Editor's note (added 08-09-05): This was the fifth in a six-entry series during which The Measure was taken over by a rabbit.
I believe my neighbor is drowning dogs on the other side of the fence. I hear intermittent yelping combined with violent splashing. And though I would not support such drastic measures, something certainly ought to be done about those dogs. The odor of feces on the late autumn breeze makes one yearn for more confined environs. Unfortunately, my condition -- that is, the herbivorous temperament -- requires me to travel about the yard foraging for sustenance.
Now we must clear up that persistent question, "Where have you gone to, Gerard?" "Were you not satisfied with the electronic realm?" "Were we insufficiently solicitous? Not welcoming enough? Ought we to have sung your praises more often in the guestbook?" I assure you, no, the fault is almost entirely mine. My hesitance to declare myself completely culpable arises only from the interaction of several factors which I will discuss below.

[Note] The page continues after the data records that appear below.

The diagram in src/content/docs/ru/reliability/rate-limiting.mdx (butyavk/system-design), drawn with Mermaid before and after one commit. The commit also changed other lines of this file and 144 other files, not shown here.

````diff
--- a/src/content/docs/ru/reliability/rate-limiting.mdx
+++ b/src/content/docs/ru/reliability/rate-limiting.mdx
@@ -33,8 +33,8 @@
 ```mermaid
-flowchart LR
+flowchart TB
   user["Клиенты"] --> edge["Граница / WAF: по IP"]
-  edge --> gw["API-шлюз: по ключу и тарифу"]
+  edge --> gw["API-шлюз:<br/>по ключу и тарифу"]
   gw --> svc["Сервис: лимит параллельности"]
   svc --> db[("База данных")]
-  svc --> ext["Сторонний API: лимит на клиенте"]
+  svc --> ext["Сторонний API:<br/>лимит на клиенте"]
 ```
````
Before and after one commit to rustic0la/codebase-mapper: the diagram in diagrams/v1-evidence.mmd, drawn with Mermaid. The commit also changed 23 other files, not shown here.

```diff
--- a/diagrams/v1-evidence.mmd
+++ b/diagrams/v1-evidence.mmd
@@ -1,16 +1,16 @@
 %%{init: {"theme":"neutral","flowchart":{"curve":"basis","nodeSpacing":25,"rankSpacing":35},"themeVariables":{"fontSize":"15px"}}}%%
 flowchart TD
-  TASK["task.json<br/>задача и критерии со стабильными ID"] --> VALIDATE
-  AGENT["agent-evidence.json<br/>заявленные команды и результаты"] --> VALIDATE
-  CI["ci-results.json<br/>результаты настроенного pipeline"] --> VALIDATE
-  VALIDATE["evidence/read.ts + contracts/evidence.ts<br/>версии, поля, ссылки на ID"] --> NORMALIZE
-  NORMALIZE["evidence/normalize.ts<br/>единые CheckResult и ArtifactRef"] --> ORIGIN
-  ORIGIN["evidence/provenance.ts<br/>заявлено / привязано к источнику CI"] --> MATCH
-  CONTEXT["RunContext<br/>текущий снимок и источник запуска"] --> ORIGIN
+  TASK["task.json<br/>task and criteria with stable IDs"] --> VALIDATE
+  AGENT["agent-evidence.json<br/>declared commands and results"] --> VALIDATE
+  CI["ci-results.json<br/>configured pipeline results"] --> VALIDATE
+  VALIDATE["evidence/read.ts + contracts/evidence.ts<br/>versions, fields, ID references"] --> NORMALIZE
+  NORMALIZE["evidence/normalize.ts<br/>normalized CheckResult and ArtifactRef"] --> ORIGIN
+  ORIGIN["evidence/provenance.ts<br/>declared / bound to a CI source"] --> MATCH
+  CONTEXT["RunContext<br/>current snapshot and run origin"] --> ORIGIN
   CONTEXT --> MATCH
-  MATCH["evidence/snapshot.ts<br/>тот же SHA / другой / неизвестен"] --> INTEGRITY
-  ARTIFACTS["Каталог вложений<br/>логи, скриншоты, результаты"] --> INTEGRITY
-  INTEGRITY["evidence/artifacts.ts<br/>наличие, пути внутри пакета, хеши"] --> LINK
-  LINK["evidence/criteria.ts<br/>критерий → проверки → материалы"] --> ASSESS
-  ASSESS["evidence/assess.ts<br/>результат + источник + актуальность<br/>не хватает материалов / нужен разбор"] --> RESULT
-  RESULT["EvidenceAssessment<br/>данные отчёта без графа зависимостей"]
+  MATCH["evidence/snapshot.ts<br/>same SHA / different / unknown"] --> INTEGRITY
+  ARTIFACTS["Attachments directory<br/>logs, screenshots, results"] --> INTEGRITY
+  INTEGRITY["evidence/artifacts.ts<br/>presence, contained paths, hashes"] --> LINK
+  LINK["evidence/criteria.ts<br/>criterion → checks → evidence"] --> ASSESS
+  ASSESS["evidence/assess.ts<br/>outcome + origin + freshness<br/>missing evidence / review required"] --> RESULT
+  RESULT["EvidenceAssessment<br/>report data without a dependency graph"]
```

First, I must establish the mise en scene, which will require my readers to cast their minds over the stereotypes they have built up over their lifetimes and ask themselves "In the company of whom are bunnies usually found?" The first reply that springs to mind is, of course, "other bunnies." Though this is no doubt the case, I ask you to limit the accusative pronoun specifically to members of your own species (I trust my readers are at least predominantly anthropoid)...and I believe you will find in short order the answer you seek: prestidigitators.
Yes, those top-hatted gentlemen are known not only for fraternizing with my kind, but for making use of us in their performances. Most acquire us through licit means -- there are, I believe, shops for this kind of thing -- but unfortunately there also exists a black market.
Where can this be leading? Was I, Gerard, kidnapped by marauding middlemen and pressed into involuntary servitude at the hands of a magician? Was I forced to spend an entire fortnight inside a malodorous head covering?
Indeed I was. And I have not yet touched on the worst of it. My readers must know by now, as I have considerately provided several self-portraits for your perusal, that my fur is a delicate gray shade. Gray fur, however, is not seen as sufficiently archetypal when it comes to bunnies; our wand-wielding masters require a pristine white stage prop. Thus, for the duration of my imprisonment, I was powdered. Twice a day, large quantities of cornstarch were patted over my body. It made me sneeze.
It ought to be obvious by now that I managed to escape the harrowingly pedestrian life of a magician's rabbit. Would that I had some glorious story of how I broke my bonds and hopped to freedom; instead, sadly, I was released voluntarily. I will spare you the details, but suffice it to say my employer had not read the Tractatus as carefully as he imagined. I set the price of our wager as my freedom, and my readers can rejoice in the result. I thank you all for reading.
With solemn joy,